Goal of the exercise | Could you report every line of the listing below that holds the word "textMultiLine"?

--------------------------------

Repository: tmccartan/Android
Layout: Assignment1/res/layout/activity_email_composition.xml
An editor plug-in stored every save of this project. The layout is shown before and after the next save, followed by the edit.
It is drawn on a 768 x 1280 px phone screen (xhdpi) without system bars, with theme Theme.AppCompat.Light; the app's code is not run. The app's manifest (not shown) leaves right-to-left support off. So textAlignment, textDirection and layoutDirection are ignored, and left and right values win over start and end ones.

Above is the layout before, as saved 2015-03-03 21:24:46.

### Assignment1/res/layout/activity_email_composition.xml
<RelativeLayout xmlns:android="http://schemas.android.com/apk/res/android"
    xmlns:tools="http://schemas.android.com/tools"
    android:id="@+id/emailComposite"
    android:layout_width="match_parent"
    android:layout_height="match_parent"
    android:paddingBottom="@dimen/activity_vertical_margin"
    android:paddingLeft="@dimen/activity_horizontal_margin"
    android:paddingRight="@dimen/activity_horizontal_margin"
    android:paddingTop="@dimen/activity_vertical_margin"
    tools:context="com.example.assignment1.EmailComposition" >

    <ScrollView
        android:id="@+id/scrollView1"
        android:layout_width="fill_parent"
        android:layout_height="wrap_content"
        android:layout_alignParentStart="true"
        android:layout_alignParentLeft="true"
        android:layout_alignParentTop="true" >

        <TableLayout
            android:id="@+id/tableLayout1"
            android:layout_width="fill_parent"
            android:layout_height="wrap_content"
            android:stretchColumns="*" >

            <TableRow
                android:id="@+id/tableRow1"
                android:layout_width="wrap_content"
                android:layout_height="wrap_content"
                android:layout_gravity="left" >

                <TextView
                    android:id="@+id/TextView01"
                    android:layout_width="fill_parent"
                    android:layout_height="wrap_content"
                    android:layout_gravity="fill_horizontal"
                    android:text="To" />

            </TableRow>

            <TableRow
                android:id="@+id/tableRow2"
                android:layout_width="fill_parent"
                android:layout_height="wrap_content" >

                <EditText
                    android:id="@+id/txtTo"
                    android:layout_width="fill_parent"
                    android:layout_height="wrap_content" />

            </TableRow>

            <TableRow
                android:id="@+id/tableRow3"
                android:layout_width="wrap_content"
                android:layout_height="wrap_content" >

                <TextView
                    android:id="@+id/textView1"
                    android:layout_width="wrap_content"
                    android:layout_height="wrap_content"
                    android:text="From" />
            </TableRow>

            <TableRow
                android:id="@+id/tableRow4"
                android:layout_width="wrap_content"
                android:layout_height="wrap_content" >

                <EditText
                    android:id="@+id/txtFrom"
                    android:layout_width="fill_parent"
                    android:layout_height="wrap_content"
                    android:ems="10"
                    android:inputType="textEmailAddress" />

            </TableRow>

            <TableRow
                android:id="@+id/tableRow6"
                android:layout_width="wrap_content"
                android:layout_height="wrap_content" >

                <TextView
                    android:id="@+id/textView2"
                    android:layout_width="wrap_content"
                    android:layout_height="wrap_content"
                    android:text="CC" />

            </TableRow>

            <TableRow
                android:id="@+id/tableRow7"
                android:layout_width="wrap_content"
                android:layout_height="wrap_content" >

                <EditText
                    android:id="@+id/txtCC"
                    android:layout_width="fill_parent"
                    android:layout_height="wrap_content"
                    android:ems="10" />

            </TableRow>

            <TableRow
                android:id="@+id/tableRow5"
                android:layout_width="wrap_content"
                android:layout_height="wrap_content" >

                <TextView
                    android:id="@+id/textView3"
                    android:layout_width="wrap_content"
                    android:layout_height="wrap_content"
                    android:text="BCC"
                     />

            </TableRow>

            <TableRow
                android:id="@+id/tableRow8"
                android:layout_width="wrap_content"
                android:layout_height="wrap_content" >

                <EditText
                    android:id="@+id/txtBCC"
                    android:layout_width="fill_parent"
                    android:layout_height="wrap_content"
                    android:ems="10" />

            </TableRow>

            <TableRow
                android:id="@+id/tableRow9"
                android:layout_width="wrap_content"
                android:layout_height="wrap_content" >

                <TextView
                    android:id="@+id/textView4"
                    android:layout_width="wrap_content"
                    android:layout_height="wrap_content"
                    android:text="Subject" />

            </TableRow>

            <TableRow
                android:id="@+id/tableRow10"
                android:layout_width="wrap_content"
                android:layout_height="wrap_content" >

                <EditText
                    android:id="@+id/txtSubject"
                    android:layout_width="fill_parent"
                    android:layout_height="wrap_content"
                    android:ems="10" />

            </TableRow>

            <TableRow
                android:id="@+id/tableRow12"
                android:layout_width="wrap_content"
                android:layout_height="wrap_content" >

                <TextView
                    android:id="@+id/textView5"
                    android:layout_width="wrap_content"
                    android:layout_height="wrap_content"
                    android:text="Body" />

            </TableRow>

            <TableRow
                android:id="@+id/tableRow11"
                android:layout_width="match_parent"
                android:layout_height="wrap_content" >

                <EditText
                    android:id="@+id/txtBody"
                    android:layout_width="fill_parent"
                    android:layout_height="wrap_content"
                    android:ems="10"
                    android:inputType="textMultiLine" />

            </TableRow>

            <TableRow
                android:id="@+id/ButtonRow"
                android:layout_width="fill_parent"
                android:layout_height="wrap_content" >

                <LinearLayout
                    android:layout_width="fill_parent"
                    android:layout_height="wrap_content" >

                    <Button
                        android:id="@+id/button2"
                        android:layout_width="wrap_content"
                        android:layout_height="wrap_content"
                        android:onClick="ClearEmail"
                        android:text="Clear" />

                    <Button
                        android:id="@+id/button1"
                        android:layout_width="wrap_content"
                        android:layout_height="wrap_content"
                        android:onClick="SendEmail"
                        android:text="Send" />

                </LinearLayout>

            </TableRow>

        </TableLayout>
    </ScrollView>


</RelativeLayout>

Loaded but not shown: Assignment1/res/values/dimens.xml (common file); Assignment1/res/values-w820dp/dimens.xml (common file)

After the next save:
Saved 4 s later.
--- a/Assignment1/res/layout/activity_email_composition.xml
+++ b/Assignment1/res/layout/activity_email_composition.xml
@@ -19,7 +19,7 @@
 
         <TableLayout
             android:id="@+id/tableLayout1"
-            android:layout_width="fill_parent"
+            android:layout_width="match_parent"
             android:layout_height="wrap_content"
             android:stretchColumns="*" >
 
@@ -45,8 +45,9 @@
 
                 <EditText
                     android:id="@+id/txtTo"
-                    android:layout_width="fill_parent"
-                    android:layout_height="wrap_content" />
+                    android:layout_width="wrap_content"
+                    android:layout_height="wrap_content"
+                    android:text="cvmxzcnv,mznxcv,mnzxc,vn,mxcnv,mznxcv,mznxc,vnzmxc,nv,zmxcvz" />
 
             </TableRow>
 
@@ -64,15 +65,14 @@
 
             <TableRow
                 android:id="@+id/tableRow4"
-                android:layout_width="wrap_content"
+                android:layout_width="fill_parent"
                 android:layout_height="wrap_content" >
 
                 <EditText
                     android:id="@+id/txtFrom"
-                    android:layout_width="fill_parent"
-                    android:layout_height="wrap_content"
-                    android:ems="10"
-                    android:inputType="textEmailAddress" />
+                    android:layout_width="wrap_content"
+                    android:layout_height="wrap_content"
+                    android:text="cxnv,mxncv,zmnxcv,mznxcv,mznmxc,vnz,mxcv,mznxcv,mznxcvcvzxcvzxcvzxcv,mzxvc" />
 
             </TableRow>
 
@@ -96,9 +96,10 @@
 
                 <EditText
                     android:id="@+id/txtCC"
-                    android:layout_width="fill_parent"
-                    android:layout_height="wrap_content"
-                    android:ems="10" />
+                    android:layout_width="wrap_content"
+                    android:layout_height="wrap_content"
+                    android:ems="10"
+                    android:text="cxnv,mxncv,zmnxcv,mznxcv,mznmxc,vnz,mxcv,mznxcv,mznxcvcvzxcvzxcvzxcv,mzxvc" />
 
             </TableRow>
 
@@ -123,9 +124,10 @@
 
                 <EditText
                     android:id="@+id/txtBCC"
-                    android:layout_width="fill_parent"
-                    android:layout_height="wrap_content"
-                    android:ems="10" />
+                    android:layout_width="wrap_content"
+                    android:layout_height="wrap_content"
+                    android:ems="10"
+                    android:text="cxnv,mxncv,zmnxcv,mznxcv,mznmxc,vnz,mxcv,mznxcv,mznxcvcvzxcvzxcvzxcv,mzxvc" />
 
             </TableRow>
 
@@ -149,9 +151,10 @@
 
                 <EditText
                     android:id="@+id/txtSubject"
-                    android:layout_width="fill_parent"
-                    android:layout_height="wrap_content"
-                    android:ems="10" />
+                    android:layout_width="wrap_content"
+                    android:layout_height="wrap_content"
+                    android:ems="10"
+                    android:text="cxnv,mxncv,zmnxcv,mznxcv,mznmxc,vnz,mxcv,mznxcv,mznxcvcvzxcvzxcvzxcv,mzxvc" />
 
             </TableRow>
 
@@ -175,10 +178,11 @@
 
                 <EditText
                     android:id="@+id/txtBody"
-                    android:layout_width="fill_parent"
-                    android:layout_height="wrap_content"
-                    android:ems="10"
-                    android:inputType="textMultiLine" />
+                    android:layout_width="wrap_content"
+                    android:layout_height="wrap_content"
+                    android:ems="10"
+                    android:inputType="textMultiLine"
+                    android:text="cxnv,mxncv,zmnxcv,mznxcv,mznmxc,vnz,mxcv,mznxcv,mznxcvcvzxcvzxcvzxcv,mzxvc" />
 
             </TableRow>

--------------------------------

Task result |
                    android:inputType="textMultiLine" />
-                    android:inputType="textMultiLine" />
+                    android:inputType="textMultiLine"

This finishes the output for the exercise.